Well now you don’t have to:
The purpose of grid references (GR) on a map is to allow you to tell someone exactly where you are or where something on the map that you want to identify (such as a building) is. When I say “exactly”, the grid references most of us work with ie six figure grid refernces, are accurate to a 100 metre square ie one which is 10 metres x 10 metres. This is accurate enough for most people most of the time.
As you have probably noticed, every map you are likely to come across is divided into equally sized squares. For example, the Ordnance Survey Outdoor Leisure maps with a scale of 1:25,000 which we provide for many of our British walking holidays are divided into squares which are 1 kilometre x 1 kilometre. So if you walked east to east on the ground from one side of any particular square to the other you would have walked one kilometre.
Working Out a Grid Reference
If you wanted to tell someone where on a map a large thing such as a village was (eg Kettlewell on the map I have in front of me) you need to tell them which square it is in. A four figure GR will suffice for this.
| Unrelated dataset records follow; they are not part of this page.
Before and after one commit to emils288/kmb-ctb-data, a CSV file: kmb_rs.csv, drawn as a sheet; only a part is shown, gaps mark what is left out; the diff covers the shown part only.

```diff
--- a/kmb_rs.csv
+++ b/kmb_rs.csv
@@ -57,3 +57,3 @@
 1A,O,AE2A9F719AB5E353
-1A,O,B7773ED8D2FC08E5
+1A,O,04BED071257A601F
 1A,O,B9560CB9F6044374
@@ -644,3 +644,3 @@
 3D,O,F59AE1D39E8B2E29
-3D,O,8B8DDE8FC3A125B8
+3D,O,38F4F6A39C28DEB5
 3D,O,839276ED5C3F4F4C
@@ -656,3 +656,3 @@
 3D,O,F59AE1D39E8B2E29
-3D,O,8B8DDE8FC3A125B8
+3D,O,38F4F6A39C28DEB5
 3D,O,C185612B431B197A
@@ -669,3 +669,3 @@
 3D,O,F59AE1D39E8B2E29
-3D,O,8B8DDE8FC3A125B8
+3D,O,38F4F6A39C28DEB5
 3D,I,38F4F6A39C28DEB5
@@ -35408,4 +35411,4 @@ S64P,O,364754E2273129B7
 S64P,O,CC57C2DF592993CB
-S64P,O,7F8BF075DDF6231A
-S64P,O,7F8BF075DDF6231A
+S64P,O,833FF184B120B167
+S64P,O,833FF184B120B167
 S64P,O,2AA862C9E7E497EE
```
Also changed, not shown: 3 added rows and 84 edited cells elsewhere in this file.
To do this:
- Go to the bottom left hand corner of the square where a virtical and horizontal line meet.
- Follow the virtical line to the top or bottom of the map and note the number eg 97 – this is called an easting. All the numbers which run across the top or bottom of the map are eastings
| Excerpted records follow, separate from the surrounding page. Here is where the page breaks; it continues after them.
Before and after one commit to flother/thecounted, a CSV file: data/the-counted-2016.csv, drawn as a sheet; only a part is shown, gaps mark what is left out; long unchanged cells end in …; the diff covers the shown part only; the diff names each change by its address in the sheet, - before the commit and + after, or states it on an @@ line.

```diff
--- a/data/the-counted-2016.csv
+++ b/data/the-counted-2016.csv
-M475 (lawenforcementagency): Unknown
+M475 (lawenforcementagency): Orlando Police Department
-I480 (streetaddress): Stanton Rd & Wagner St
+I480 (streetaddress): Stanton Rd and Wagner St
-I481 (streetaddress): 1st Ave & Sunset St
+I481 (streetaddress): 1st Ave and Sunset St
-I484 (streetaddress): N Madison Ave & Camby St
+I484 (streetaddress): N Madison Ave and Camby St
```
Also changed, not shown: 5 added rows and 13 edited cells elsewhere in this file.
- Follow the horizontal line to the left or right hand side of the map and read off the number eg 72 – this is called a northing. All the numbers running up each side of the map are called northings.
- The village of Kettlewell is in grid square 9772, or in other words that is the four figure grid reference for the village.
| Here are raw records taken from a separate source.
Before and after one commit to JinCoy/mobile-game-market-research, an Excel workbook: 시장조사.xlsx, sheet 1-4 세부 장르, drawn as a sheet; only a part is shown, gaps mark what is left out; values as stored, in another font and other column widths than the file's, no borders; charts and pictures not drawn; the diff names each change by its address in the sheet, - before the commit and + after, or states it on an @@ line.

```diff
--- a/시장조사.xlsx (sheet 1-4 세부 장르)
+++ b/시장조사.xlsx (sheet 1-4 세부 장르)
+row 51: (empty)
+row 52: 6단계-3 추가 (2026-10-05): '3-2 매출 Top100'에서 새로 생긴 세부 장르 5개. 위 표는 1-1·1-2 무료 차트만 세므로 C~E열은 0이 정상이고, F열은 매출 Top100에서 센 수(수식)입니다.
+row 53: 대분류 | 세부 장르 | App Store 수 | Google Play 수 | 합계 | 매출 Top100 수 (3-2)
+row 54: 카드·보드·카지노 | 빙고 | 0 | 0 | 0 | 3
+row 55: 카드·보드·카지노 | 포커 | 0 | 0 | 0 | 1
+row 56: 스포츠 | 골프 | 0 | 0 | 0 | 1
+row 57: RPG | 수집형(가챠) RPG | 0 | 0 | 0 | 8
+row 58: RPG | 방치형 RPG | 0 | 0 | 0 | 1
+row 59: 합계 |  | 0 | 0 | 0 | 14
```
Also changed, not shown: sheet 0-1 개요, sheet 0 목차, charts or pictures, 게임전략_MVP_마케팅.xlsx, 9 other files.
- 6 Figure GRs
To pinpoint something smaller, such as the church in Kettlewell, we need a way of dividing up the grid square the village is in. We do this by imagining the square is divided into ten along the easting and the northing (if you buy a good compass it should have a grid on it to allow you to do this more accurately) and estimating how many of these squares the place we are describing is, first along the easting and then up the northing. Thus:
- The church in Kettlewell is about 1 imaginary divisions along the easting. So the original easting 97 now becomes 971.
- The same church is about 3 imaginary divisions up the northing. So the original northing 72 now becomes 723.
- If we put these together, with the easting always coming first, then the six figure grid reference for the location of the church in Kettlewell is 971723. In other words the church is in a square 10m x 10m to the east and north of the point GR971723.
Finding a 6 Figure GR
If someone tells you that your accommodation is located at GR568942 how do you find it on the map?
Here is the procedure:
- Divide the number into two ie 568 and 942. The first numbers are the easting and the second ones the northing.
- Go along the bottom (or top) of the map to 56 and then up (or down) this line until you come to 94. This is the grid square 5694.
- From this point count 8 of 10 imaginary divisions to the right (east) and then 2 of 10 imaginary divisions up (north).
- Where the points intersect is your location.
Tip : to remember which number on the map to read off first, those along the bottom or those up the side, think of walking along the corridor before going up the stairs.